Furthermore, recently, Park et al. reported the technique of gasless transoral robotic thyroidectomy using the da Vinci SP system in human patients (6). In their technique, they elevated the skin flap through a 3-cm central oral vestibular incision under direct vision. The external retractor system was used to maintain the working space without CO2 insufflations. They placed an endoscope and only two robotic instruments in the single cannula of the SP system through the central oral incision. They could not place the third robotic instrument in the SP cannula of the SP system because the central oral incision port is not enough to place all robotic instruments and the external retractor for the working space. The gasless method has the advantage of the absence of complications related to carbon dioxide insufflation (7). However, gasless transoral robotic thyroidectomy using the da Vinci SP system does not have the most important advantage of robotic surgery, which can use the three robotic instruments for the counter traction. In addition, maintaining the working space with the external retractor is not as good as the CO2 insufflations method. It requires more soft tissue dissection in the chin area to create the working space under direct vision and to make enough space to place the external skin retractor and robotic system. It might result in a high possibility of mental nerve injury and soft tissue damage. Therefore, the gasless transoral robotic thyroidectomy technique using the da Vinci SP system does not seem to be better than the technique with CO2 insufflations.

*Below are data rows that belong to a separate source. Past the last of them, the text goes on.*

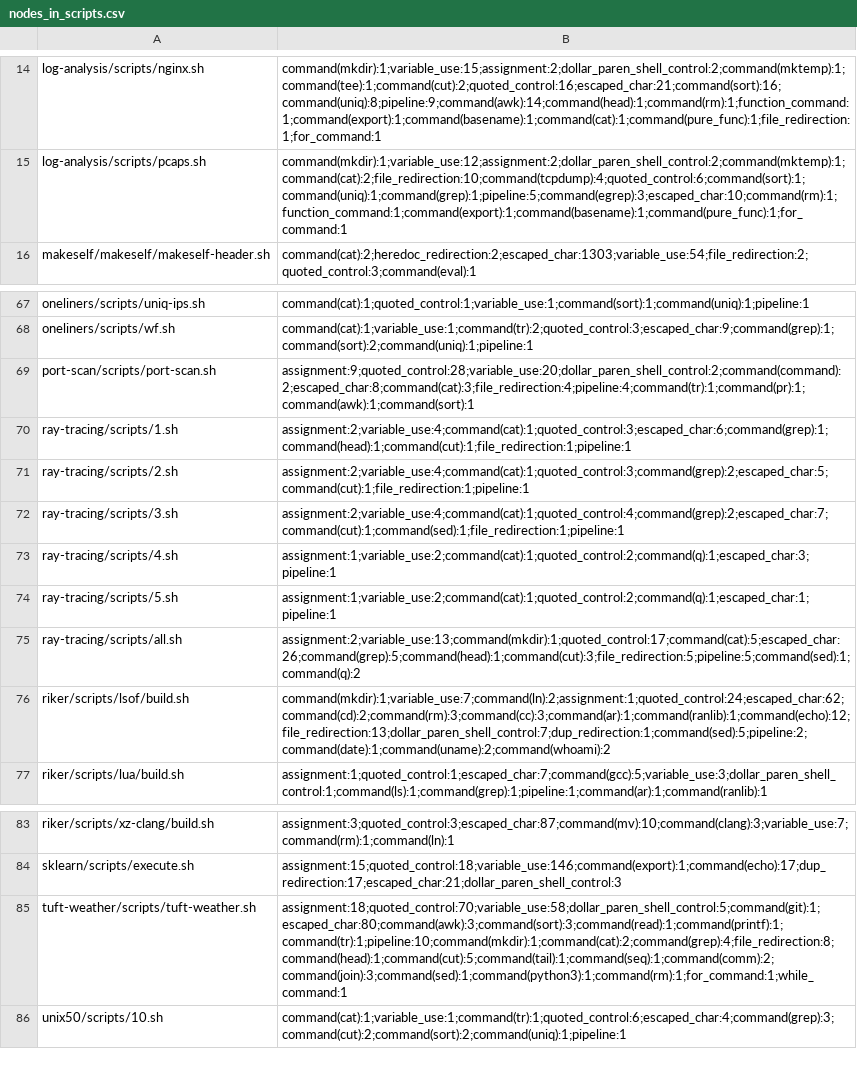
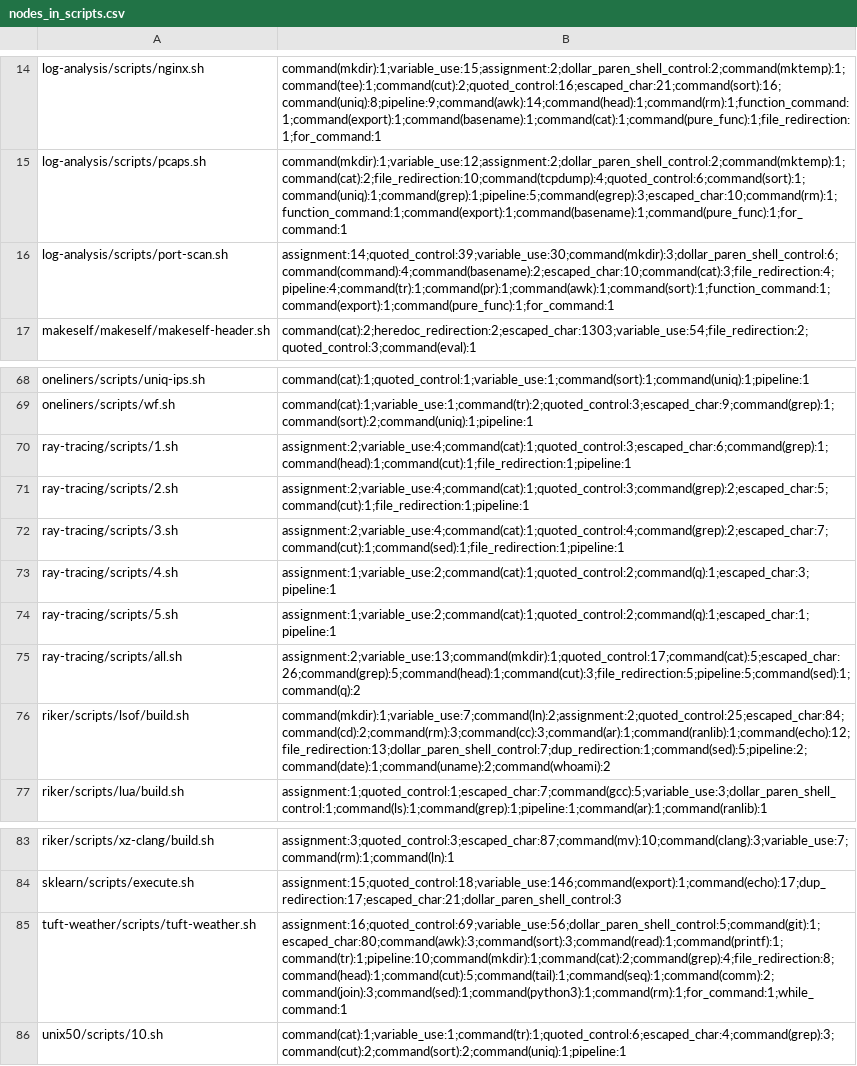
Before and after one commit to binpash/benchmarks, a CSV file: infrastructure/target/nodes_in_scripts.csv, drawn as a sheet; only a part is shown, gaps mark what is left out.

Commit message:
fixes everywhere - dynamic analysis

```diff
--- a/infrastructure/target/nodes_in_scripts.csv
+++ b/infrastructure/target/nodes_in_scripts.csv
@@ -15,2 +15,3 @@ log-analysis/scripts/nginx.sh,command(mkdir):1;variable_use:15;assignment:2;doll
 log-analysis/scripts/pcaps.sh,command(mkdir):1;variable_use:12;assignment:2;dollar_paren_shell_control:2;command(mktemp):1;command(cat):2;file_redirection:10;command(tcpdump):4;quoted_control:6;command(sort):1;command(uniq):1;command(grep):1;pipeline:5;command(egrep):3;escaped_char:10;command(rm):1;function_command:1;command(export):1;command(basename):1;command(pure_func):1;for_command:1
+log-analysis/scripts/port-scan.sh,assignment:14;quoted_control:39;variable_use:30;command(mkdir):3;dollar_paren_shell_control:6;command(command):4;command(basename):2;escaped_char:10;command(cat):3;file_redirection:4;pipeline:4;command(tr):1;command(pr):1;command(awk):1;command(sort):1;function_command:1;command(export):1;command(pure_func):1;for_command:1
 makeself/makeself/makeself-header.sh,command(cat):2;heredoc_redirection:2;escaped_char:1303;variable_use:54;file_redirection:2;quoted_control:3;command(eval):1
@@ -68,3 +69,2 @@ oneliners/scripts/uniq-ips.sh,command(cat):1;quoted_control:1;variable_use:1;com
 oneliners/scripts/wf.sh,command(cat):1;variable_use:1;command(tr):2;quoted_control:3;escaped_char:9;command(grep):1;command(sort):2;command(uniq):1;pipeline:1
-port-scan/scripts/port-scan.sh,assignment:9;quoted_control:28;variable_use:20;dollar_paren_shell_control:2;command(command):2;escaped_char:8;command(cat):3;file_redirection:4;pipeline:4;command(tr):1;command(pr):1;command(awk):1;command(sort):1
 ray-tracing/scripts/1.sh,assignment:2;variable_use:4;command(cat):1;quoted_control:3;escaped_char:6;command(grep):1;command(head):1;command(cut):1;file_redirection:1;pipeline:1
@@ -75,3 +75,3 @@ ray-tracing/scripts/5.sh,assignment:1;variable_use:2;command(cat):1;quoted_contr
 ray-tracing/scripts/all.sh,assignment:2;variable_use:13;command(mkdir):1;quoted_control:17;command(cat):5;escaped_char:26;command(grep):5;command(head):1;command(cut):3;file_redirection:5;pipeline:5;command(sed):1;command(q):2
-riker/scripts/lsof/build.sh,command(mkdir):1;variable_use:7;command(ln):2;assignment:1;quoted_control:24;escaped_char:62;command(cd):2;command(rm):3;command(cc):3;command(ar):1;command(ranlib):1;command(echo):12;file_redirection:13;dollar_paren_shell_control:7;dup_redirection:1;command(sed):5;pipeline:2;command(date):1;command(uname):2;command(whoami):2
+riker/scripts/lsof/build.sh,command(mkdir):1;variable_use:7;command(ln):2;assignment:2;quoted_control:25;escaped_char:84;command(cd):2;command(rm):3;command(cc):3;command(ar):1;command(ranlib):1;command(echo):12;file_redirection:13;dollar_paren_shell_control:7;dup_redirection:1;command(sed):5;pipeline:2;command(date):1;command(uname):2;command(whoami):2
 riker/scripts/lua/build.sh,assignment:1;quoted_control:1;escaped_char:7;command(gcc):5;variable_use:3;dollar_paren_shell_control:1;command(ls):1;command(grep):1;pipeline:1;command(ar):1;command(ranlib):1
@@ -84,3 +84,3 @@ riker/scripts/xz-clang/build.sh,assignment:3;quoted_control:3;escaped_char:87;co
 sklearn/scripts/execute.sh,assignment:15;quoted_control:18;variable_use:146;command(export):1;command(echo):17;dup_redirection:17;escaped_char:21;dollar_paren_shell_control:3
-tuft-weather/scripts/tuft-weather.sh,assignment:18;quoted_control:70;variable_use:58;dollar_paren_shell_control:5;command(git):1;escaped_char:80;command(awk):3;command(sort):3;command(read):1;command(printf):1;command(tr):1;pipeline:10;command(mkdir):1;command(cat):2;command(grep):4;file_redirection:8;command(head):1;command(cut):5;command(tail):1;command(seq):1;command(comm):2;command(join):3;command(sed):1;command(python3):1;command(rm):1;for_command:1;while_command:1
+tuft-weather/scripts/tuft-weather.sh,assignment:16;quoted_control:69;variable_use:56;dollar_paren_shell_control:5;command(git):1;escaped_char:80;command(awk):3;command(sort):3;command(read):1;command(printf):1;command(tr):1;pipeline:10;command(mkdir):1;command(cat):2;command(grep):4;file_redirection:8;command(head):1;command(cut):5;command(tail):1;command(seq):1;command(comm):2;command(join):3;command(sed):1;command(python3):1;command(rm):1;for_command:1;while_command:1
 unix50/scripts/10.sh,command(cat):1;variable_use:1;command(tr):1;quoted_control:6;escaped_char:4;command(grep):3;command(cut):2;command(sort):2;command(uniq):1;pipeline:1
```
Also changed, not shown: infrastructure/target/cyclomatic.csv, infrastructure/target/lines_of_code.csv, 34 other files.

In conclusion, transoral robotic thyroidectomy with the da Vinci SP surgical system and CO2 insufflation is feasible. However, considering its various limitations, the da Vinci SP surgical system does not seem to offer major advantages over the da Vinci Si or Xi surgical system in transoral thyroidectomy. To overcome these limitations, we need a new surgical robot that is smaller, more flexible, and equipped with an energy device.


Acknowledgments

Funding: None.


Footnote

Conflicts of Interest: The author has completed the ICMJE uniform disclosure form (available at http://dx.doi.org/10.21037/gs.2020.03.37). The author has no conflicts of interest to declare.

Ethical Statement: The author is accountable for all aspects of the work in ensuring that questions related to the accuracy or integrity of any part of the work are appropriately investigated and resolved.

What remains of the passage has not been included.